This mandate to rewrite the status of the race by writing the history of its achievements was too broad to be contained only in books. Public history mattered, too. In 1915, Woodson and several of his friends established the Association for the Study of Negro Life and History, in part to popularize the study of black history. That same year, black leaders called for a memorial to honor black veterans. And a year later — exactly a century ago — Representative Leonidas C. Dyer, a Missouri Republican, introduced legislation to create a monument in their honor. After decades of resistance, that effort took a giant leap forward in 2003, when Congress passed bipartisan legislation to build the museum that was signed by President George W. Bush.

Some $540 million later, the first black president will open the museum’s doors…We can only imagine the triumph that the pioneers of black history would feel had they lived to see this occasion.

The new NMAAHC repudiates the long and dismal tradition of objectifying black people in museums, as exemplified here by the famous display of the "Venus Hottentot," Saartjie Bartman, in the European freak shows of the 19th century.

The new NMAAHC repudiates the long and dismal tradition of objectifying black people in museums, as exemplified here by the famous display of the “Venus Hottentot,” Saartjie Bartman, in the European freak shows of the 19th century.

More than a museum, the building on the National Mall is a refutation of two and a half centuries of the misuse of history to reinforce a social order in which black people were enslaved, then systematically repressed and denied their rights when freed. It also repudiates the long and dismal tradition of objectifying black people in museums….

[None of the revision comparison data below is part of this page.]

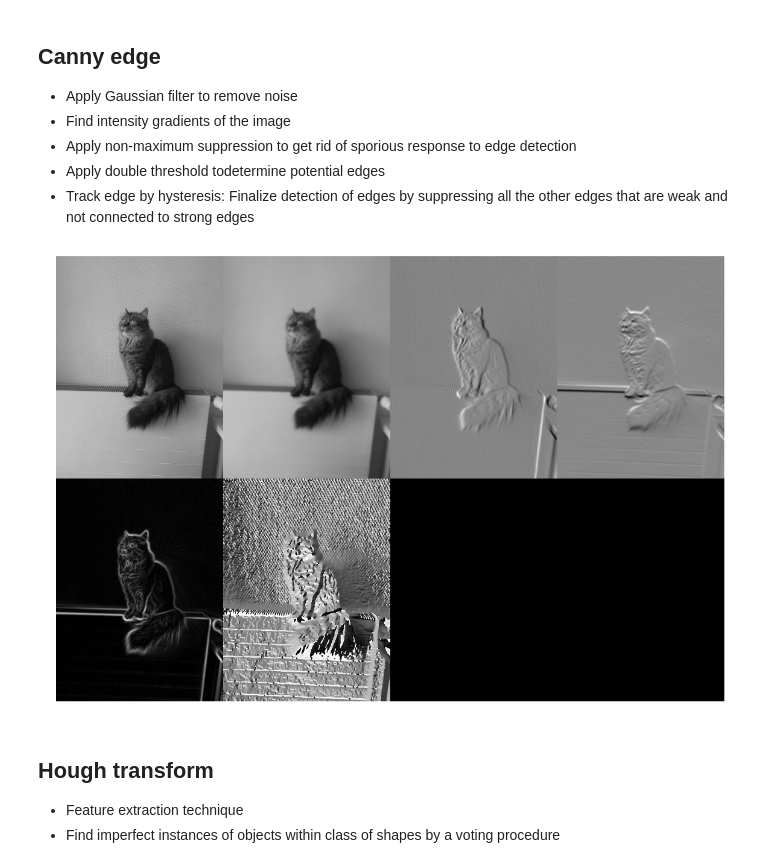
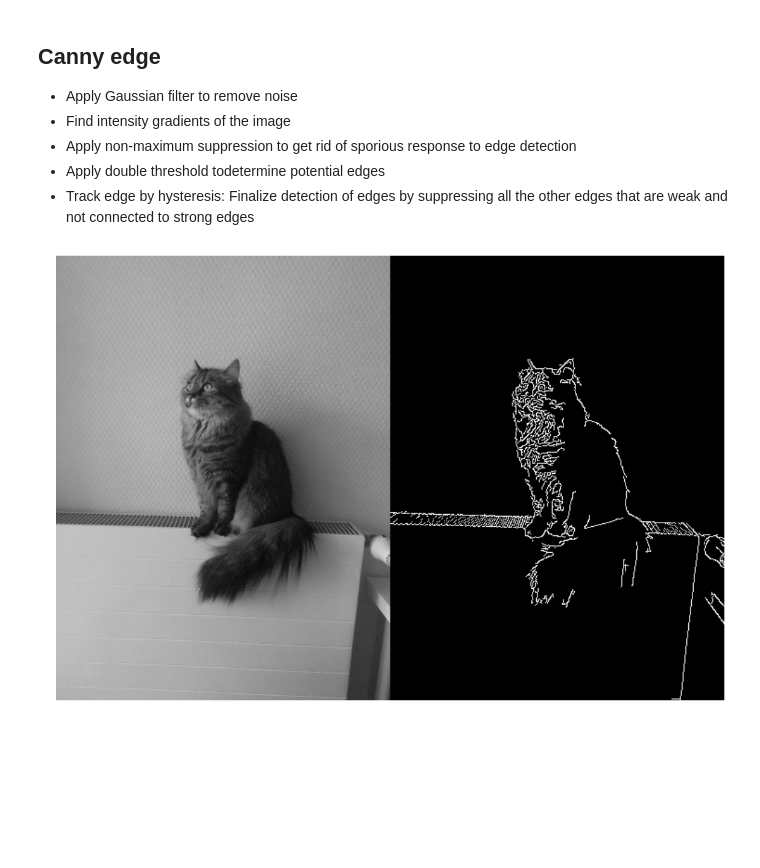
Before and after one commit to justayak/computer_vision_ws2015, a Jupyter notebook: play/Overview.ipynb, the cells around one changed output. Cells and saved outputs as stored; diff of their text form; code cells hidden in the pictures; blank space fills up the shorter version.

```diff
--- a/play/Overview.ipynb
+++ b/play/Overview.ipynb
@@ -64,48 +69,9 @@ Smila = jv.imresize(Smila, size)
 * Apply non-maximum suppression to get rid of sporious response to edge detection
 * Apply double threshold todetermine potential edges
 * Track edge by hysteresis: Finalize detection of edges by suppressing all the other edges that are weak and not connected to strong edges
-# %%
-I = Smila.copy()
-
-def translate(value, leftMin, leftMax, rightMin, rightMax):
-    # Figure out how 'wide' each range is
-    dtype = value.dtype
-    leftSpan = abs(float(leftMax - leftMin))
-    rightSpan = rightMax - rightMin
-    value -= leftMin
-    value = value / leftSpan
-    value *= rightSpan
-    return value.astype(dtype)
-
-def sobel(I):
-    Kx = np.array([[-1, 0, 1],[-2, 0, 2],[-1, 0, 1]])
-    Ky = Kx.T
-    Sx = signal.convolve2d(I, Kx, boundary='symm', mode='same')
-    Sy = signal.convolve2d(I, Ky, boundary='symm', mode='same')
-    return Sx, Sy
-
-def canny_edge(I, Debug=[]):
-    Ig = ndimage.filters.gaussian_filter(I, 1.4)
-    Ix, Iy = sobel(Ig)
-    G = np.sqrt(Ix * Ix + Iy * Iy)
-    Phi = np.arctan2(Ix, Iy)
-
-    Debug.append(I)
-    Debug.append(Ig)
-    Debug.append(Ix)
-    Debug.append(Iy)
-    Debug.append(G)
-    Debug.append(Phi)
-
-    return G
-
-Out = []
-Ig = canny_edge(I, Debug=Out)
-jv.plot_mats(Out, cols=4)
-# %% [output]
-[figure, removed]
-# %% [markdown]
-## Hough transform
-
-* Feature extraction technique
-* Find imperfect instances of objects within class of shapes by a voting procedure
+# %%
+I = Smila.copy()
+E = cv2.Canny(I, 70, 200)
+jv.plot_mats([I, E], cols=2, size=16)
+# %% [output]
+[figure, added]
```
Also changed, not shown: parts of 6 cells of this notebook, 3 other files.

[The NMAAHC] reinscribes race at a symbolically central place in American culture, on the National Mall, where we celebrate our collective public histories, ensuring that a mountain of evidence about black contributions to America will be on permanent display. It does this on the same mall shared by those symbols of the founding fathers’ hypocritical slaveholding past, the Washington Monument and the Jefferson Memorial, which the new museum, brilliantly designed by David Adjaye, complements and also deconstructs.

Read the Gates’ full opinion piece here.

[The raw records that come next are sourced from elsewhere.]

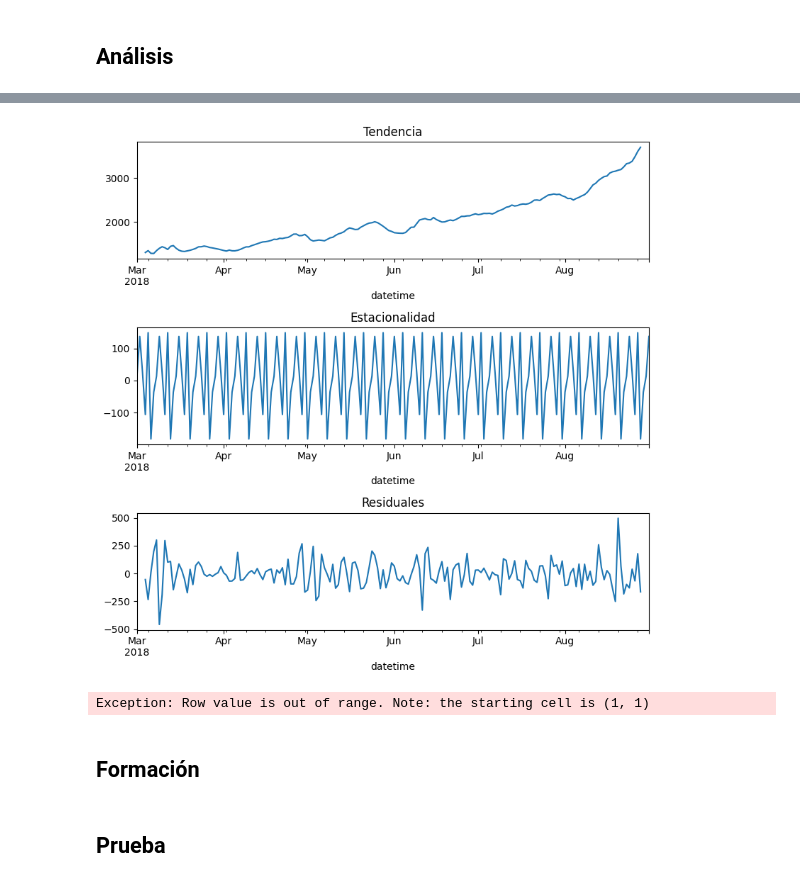
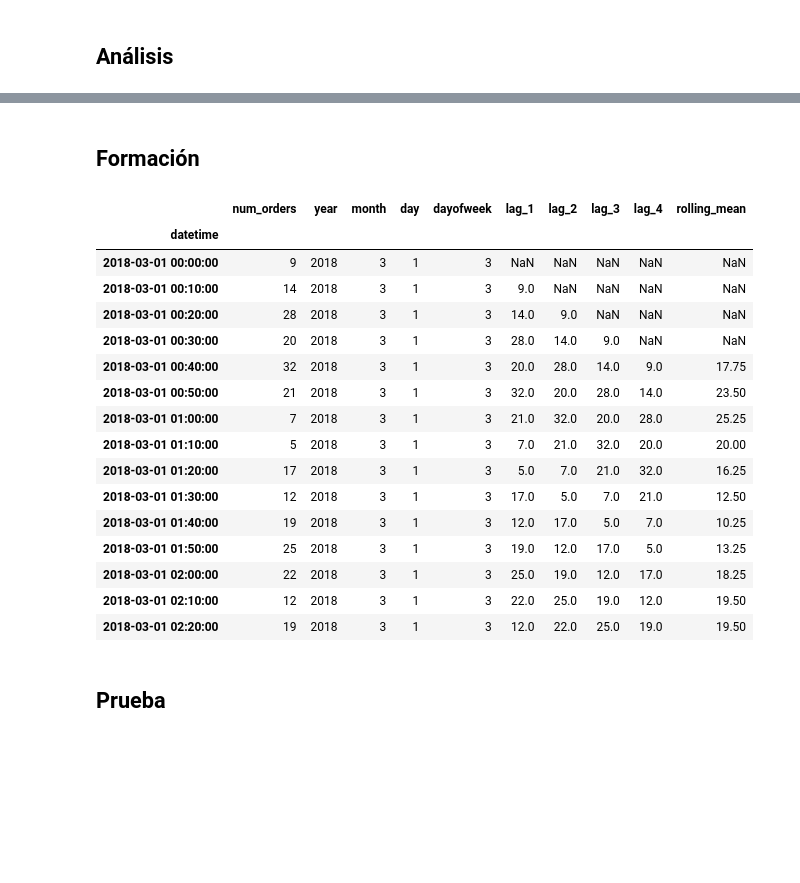
Before and after one commit to armodi97/time_series_13, a Jupyter notebook: Project_13.ipynb, the cells around one changed output, grey strips where cells are left out. Saved outputs shown, nothing was run; the diff lists cells and outputs as text; code cells hidden in the pictures; blank space fills up the shorter version.

```diff
--- a/Project_13.ipynb
+++ b/Project_13.ipynb
@@ -70,41 +70,47 @@ Name: datetime, Length: 184, dtype: datetime64[ns]
-# %%
-decomposed = seasonal_decompose(data_day)
-
-plt.figure(figsize=(8, 8))
-
-plt.subplot(311)
-decomposed.trend.plot(ax=plt.gca())
-plt.title('Tendencia')
-plt.subplot(312)
-decomposed.seasonal.plot(ax=plt.gca())
-plt.title('Estacionalidad')
-plt.subplot(313)
-decomposed.resid.plot(ax=plt.gca())
-plt.title('Residuales')
-
-# plt.subplot(x,y,z) dice que las imágenes forman una tabla
-# de x filas y y columnas.
-# z es el lugar de la imagen actual.
-
-# plt.subplot(311) dice 3 filas, 1 columna, primera imagen.
-
-plt.tight_layout()    # esto ayuda a encajar gráficos secundarios en el área
-# %% [output]
-[figure, removed]
 # %%
-fig = make_subplots(rows=3, cols=1, column_titles=["Tendencia", "Estacionalidad", "Residuales"])
+decomposed = seasonal_decompose(data_day['num_orders'], model='additive')
 
-for i, comp in enumerate(["trend", "seasonal", "resid"]):
-    dataframe = pd.DataFrame({"date" : pd.Series(data_day.index), comp : getattr(decomposed, comp)})
-    fig.add_trace(
-        go.Scatter(x=dataframe['date'], y=dataframe[comp], name=comp.capitalize()),
-        row=i, col=1
-    )
-fig.update_layout(height=600, width=600, title_text="Descomposición de Serie Temporal")
+fig = make_subplots(rows=4, cols=1, subplot_titles=("Original","Tendencia", "Estacionalidad", "Residuales"), vertical_spacing= 0.07)
+
+for i, observation in enumerate(["observed", "trend", "seasonal", "resid"], start=1):
+    dataframe = pd.DataFrame({'ds': data_day.index, 'observation': getattr(decomposed, observation)})
+    fig.add_trace(go.Scatter(x=dataframe['ds'], y=dataframe['observation'],showlegend=False), row=i, col=1)
+
+fig.update_layout(height=1000, width=1000, title_text="Descomposición de Serie Temporal")
 fig.show()
-# %% [output]
-Exception: Row value is out of range. Note: the starting cell is (1, 1)
 # %% [markdown]
 ## Formación
+# %%
+def make_features(data, max_lag, rolling_mean_size):
+    data['year'] = data.index.year
+    data['month'] = data.index.month
+    data['day'] = data.index.day
+    data['dayofweek'] = data.index.dayofweek
+
+    for lag in range(1, max_lag + 1):
+        data['lag_{}'.format(lag)] = data['num_orders'].shift(lag)
+
+    data["rolling_mean"] = data['num_orders'].shift().rolling(rolling_mean_size).mean()
+
+make_features(data, 4, 4)
+display(data.head(15))
+# %% [output]
+|  | num_orders | year | month | day | dayofweek | lag_1 | lag_2 | lag_3 | lag_4 | rolling_mean |
+| datetime |  |  |  |  |  |  |  |  |  |  |
+| 2018-03-01 00:00:00 | 9 | 2018 | 3 | 1 | 3 | NaN | NaN | NaN | NaN | NaN |
+| 2018-03-01 00:10:00 | 14 | 2018 | 3 | 1 | 3 | 9.0 | NaN | NaN | NaN | NaN |
+| 2018-03-01 00:20:00 | 28 | 2018 | 3 | 1 | 3 | 14.0 | 9.0 | NaN | NaN | NaN |
+| 2018-03-01 00:30:00 | 20 | 2018 | 3 | 1 | 3 | 28.0 | 14.0 | 9.0 | NaN | NaN |
+| 2018-03-01 00:40:00 | 32 | 2018 | 3 | 1 | 3 | 20.0 | 28.0 | 14.0 | 9.0 | 17.75 |
+| 2018-03-01 00:50:00 | 21 | 2018 | 3 | 1 | 3 | 32.0 | 20.0 | 28.0 | 14.0 | 23.50 |
+| 2018-03-01 01:00:00 | 7 | 2018 | 3 | 1 | 3 | 21.0 | 32.0 | 20.0 | 28.0 | 25.25 |
+| 2018-03-01 01:10:00 | 5 | 2018 | 3 | 1 | 3 | 7.0 | 21.0 | 32.0 | 20.0 | 20.00 |
+| 2018-03-01 01:20:00 | 17 | 2018 | 3 | 1 | 3 | 5.0 | 7.0 | 21.0 | 32.0 | 16.25 |
+| 2018-03-01 01:30:00 | 12 | 2018 | 3 | 1 | 3 | 17.0 | 5.0 | 7.0 | 21.0 | 12.50 |
+| 2018-03-01 01:40:00 | 19 | 2018 | 3 | 1 | 3 | 12.0 | 17.0 | 5.0 | 7.0 | 10.25 |
+| 2018-03-01 01:50:00 | 25 | 2018 | 3 | 1 | 3 | 19.0 | 12.0 | 17.0 | 5.0 | 13.25 |
+| 2018-03-01 02:00:00 | 22 | 2018 | 3 | 1 | 3 | 25.0 | 19.0 | 12.0 | 17.0 | 18.25 |
+| 2018-03-01 02:10:00 | 12 | 2018 | 3 | 1 | 3 | 22.0 | 25.0 | 19.0 | 12.0 | 19.50 |
+| 2018-03-01 02:20:00 | 19 | 2018 | 3 | 1 | 3 | 12.0 | 22.0 | 25.0 | 19.0 | 19.50 |
 # %% [markdown]
 ## Prueba
```
Also changed, not shown: parts of 5 cells of this notebook.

More Breaking News here.

Museum of Fine Arts Boston Receives Monumental Boost To African Art Collection

From the Huffington Post

African art at the Museum of Fine Arts, Boston

African art at the Museum of Fine Arts, Boston

The Museum of Fine Arts Boston recently received a collection of extremely rare sculptures from Benin, adding new depth to their African art collection. Until now, the museum only owned a single piece from Benin — though it opened its African Art section over twenty years ago. The pieces are prized for their sharp detail and scarcity, as a majority of the works were destroyed during colonialism. Now the Boston MFA is the proud owner of 28 bronze statues and six ivory pieces.

New York banker and collector Robert Owen Lehman, great-grandson of a founder of Lehman Brothers, is behind the gift. He purchased the Benin pieces in the 1950s and 1970s, and ultimately chose to part with his prized collection, according to the Wall Street Journal, because they “would make a real difference in Boston.”

With great skill and clarity the works give a realistic view of West African history through its people’s own traditional artwork. Metalworking was a key component of the King’s court during Benin reign, and Benin people were especially fond of working with brass, which symbolized the continuity of kinship because its resistance to corrosion. The musical instruments, weapons and ornaments on display shed new light on a rich history that is rarely discussed in America today.